*** Material shown ***

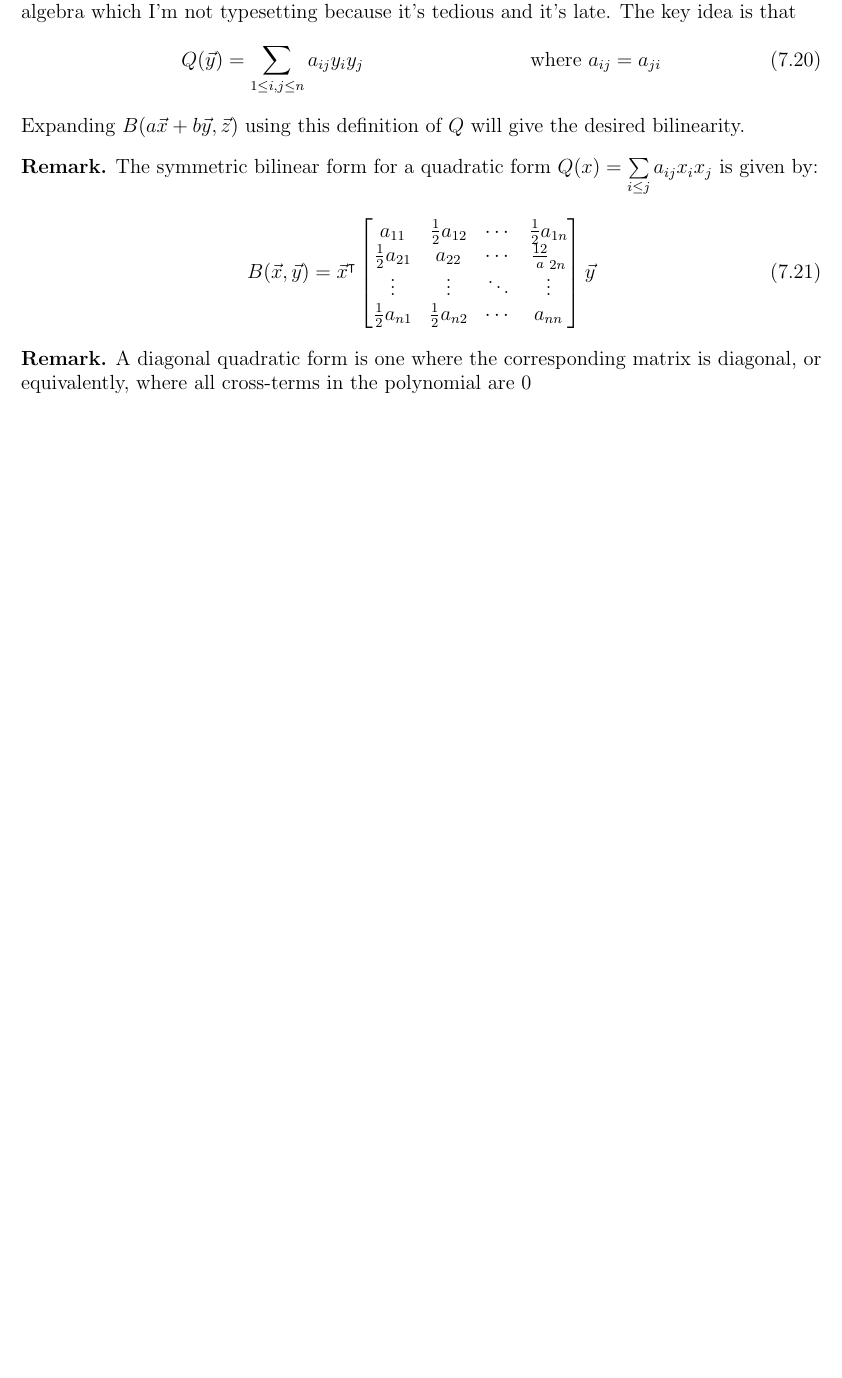
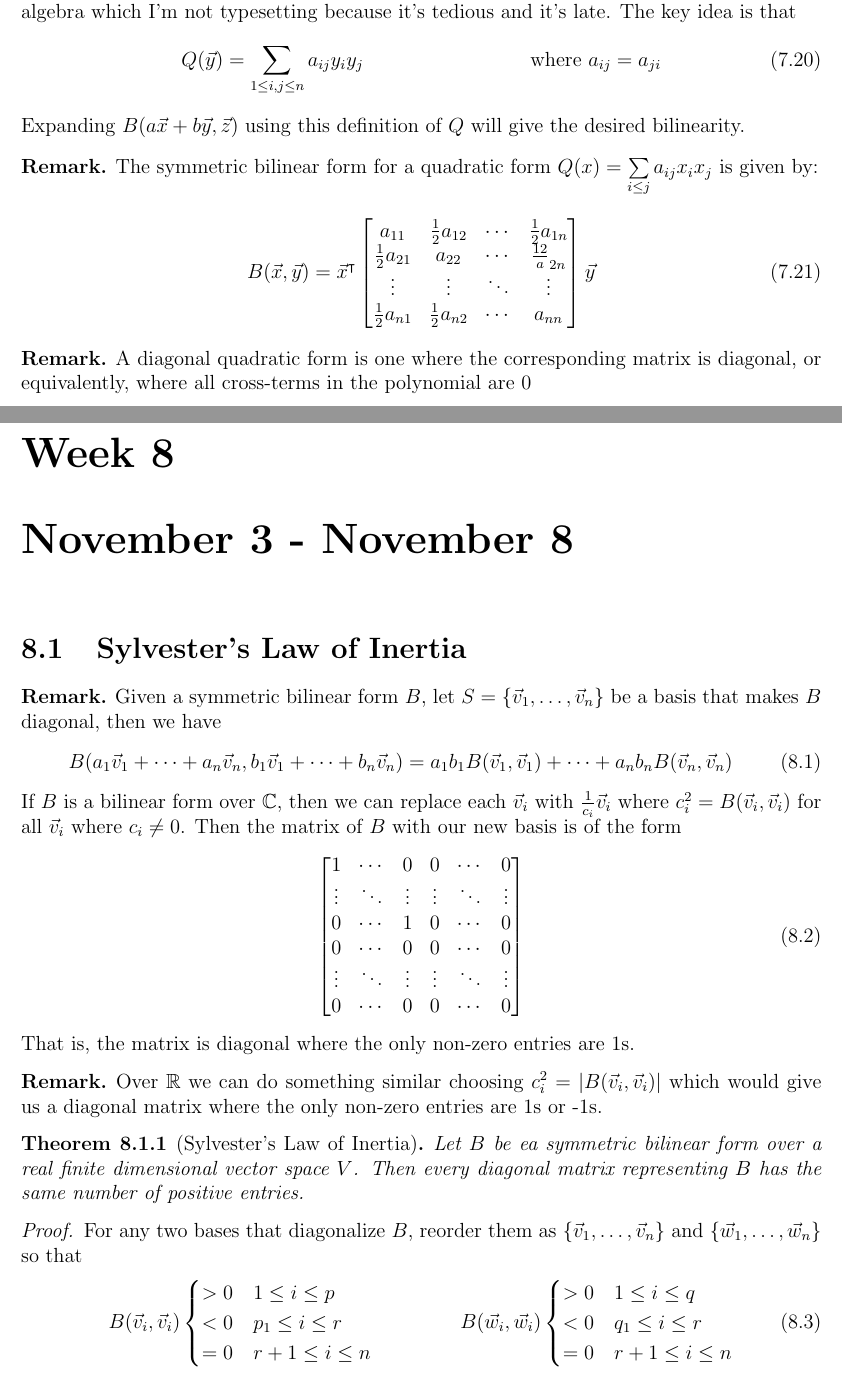
Before and after one commit to jqyu/math245, a LaTeX thesis (main.tex, which reads 08.tex): part of page 46 of 46 before the commit and two parts of pages 46 and 47 of 50 after it, the two joined at a grey line, cut so that both start at the same text, the shorter picture padded with empty space. The pictures show the PDF file main.pdf that the author committed with the source.

Commit message:
week 8 - parts i actually understand

```diff
--- /dev/null
+++ b/08.tex
@@ -0,0 +1,41 @@
+\chapter{November 3 - November 8}
+
+\section{Sylvester's Law of Inertia}
+
+\begin{remark}
+  Given a symmetric bilinear form $B$, let $S = \setof{\vec v_1,\ldots,\vec v_n}$ be a basis that makes $B$ diagonal, then we have
+  \begin{align}
+    B(a_1\vec v_1 + \cdots + a_n\vec v_n, b_1\vec v_1 + \cdots + b_n\vec v_n)
+      &= a_1b_1B(\vec v_1,\vec v_1) + \cdots + a_nb_nB(\vec v_n, \vec v_n)
+  \end{align}
+  If $B$ is a bilinear form over $\C$, then we can replace each $\vec v_i$ with $\frac{1}{c_i}\vec v_i$ where $c_i^2 = B(\vec v_i, \vec v_i)$
+    for all $\vec v_i$ where $c_i \ne 0$. Then the matrix of $B$ with our new basis is of the form
+  \begin{align}
+    \bmatr{
+      1 & \cdots & 0 & 0 & \cdots & 0 \\
+      \vdots & \ddots & \vdots & \vdots & \ddots & \vdots \\
+      0 & \cdots & 1 & 0 & \cdots & 0 \\
+      0 & \cdots & 0 & 0 & \cdots & 0 \\
+      \vdots & \ddots & \vdots & \vdots & \ddots & \vdots \\
+      0 & \cdots & 0 & 0 & \cdots & 0
+    }
+  \end{align}
+  That is, the matrix is diagonal where the only non-zero entries are 1s.
+\end{remark}
+
+\begin{remark}
+  Over $\R$ we can do something similar choosing $c_i^2 = \abs{B(\vec v_i, \vec v_i)}$ which would give us a diagonal matrix
+  where the only non-zero entries are 1s or -1s.
+\end{remark}
+
+\begin{theorem}[Sylvester's Law of Inertia]
+  Let $B$ be ea symmetric bilinear form over a real finite dimensional vector space $V$.
+  Then every diagonal matrix representing $B$ has the same number of positive entries.
+\end{theorem}
+
+\begin{proof}
+  For any two bases that diagonalize $B$, reorder them as $\setof{\vec v_1,\ldots, \vec v_n}$ and $\setof{\vec w_1,\ldots,\vec w_n}$ so that
+  \begin{align}
+    B(\vec v_i,\vec v_i) &\begin{cases}
+      > 0 & 1 \le i \le p \\
+      < 0 & p_1 \le i \le r \\
@@ -0,0 +60,9 @@
+  \begin{align}
+    B(\vec v, \vec v_i) &= 0 \text{ for } 1 \le i \le p &
+    B(\vec v, \vec w_j) &= 0 \text{ for } q+1 \le j \le r
+  \end{align}
+  Writing $\vec v = a_1\vec v_1 + \cdots + a_n\vec v_n = b_1\vec w_1 + \cdots + b_n \vec w_n$ we see that
+  \begin{align}
+    0 = B(\vec v, \vec v_i) &= a_i \text{ for } 1 \le i \le p &
+    0 = B(\vec v, \vec w_j) &= b_j \text{ for } q+1 \le j \le r
+  \end{align}
@@ -0,0 +76,6 @@
+\end{proof}
+
+\begin{remark}
+  This means that for any real symmetric bilinear form, when representing as a diagonal matrix whose non-zero entries are $\pm 1$,
+  the number of 1s and -1s is independent of our choice of basis.
+\end{remark}
@@ -0,0 +112,3 @@
+    \begin{align}
+      f(T) &= {\bf 0}
+    \end{align}
@@ -0,0 +131,9 @@
+      &= T\paren{a_1\vec v + \cdots + a_jT^{j-1}\vec v} \\
+      &= a_1T\vec v + \cdots + a_{j-1}T^{j}\vec v \\
+      &\in \spanof{\vec v,\ldots,T^{j-1}\vec v}
+  \end{align}
+  Thus $T\big\rvert_{W} : W \to W$ is well defined, and for basis $B = \setof{\vec v_1,\ldots,T^{j-1}\vec v}$ of $W$ we have
+  \begin{align}
+    \left[T\big\rvert_{W}\right]_B &= \bmatr{
+      0 & 0 & \cdots & 0 & -a_0 \\
+      1 & 0 & \cdots & 0 & -a_1 \\
@@ -0,0 +146,8 @@
+  \begin{align}
+    g(\lambda) &= (-1)^j(\lambda^j + a_{j-1}\lambda^{j-1} + \cdots + a_0)
+  \end{align}
+  Extending our basis $B$ to a basis $B'$ for all of $V$, the matrix of $T$ becomes
+  \begin{align}
+    [T]_{B'} &= \bmatr{
+      \left[T\big\rvert_{W}\right]_B & A \\
+      {\bf 0} & B
```
Also changed, not shown: main.tex (+4 -1 lines), main.pdf, 08.tex (99 more changed lines).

*** End of Material shown ***

▸ **What needs to be done**
All lines carrying the word "bmatr" must be copied from the data above.

▸ **Exercise result**
+    \bmatr{
+    \left[T\big\rvert_{W}\right]_B &= \bmatr{
+    [T]_{B'} &= \bmatr{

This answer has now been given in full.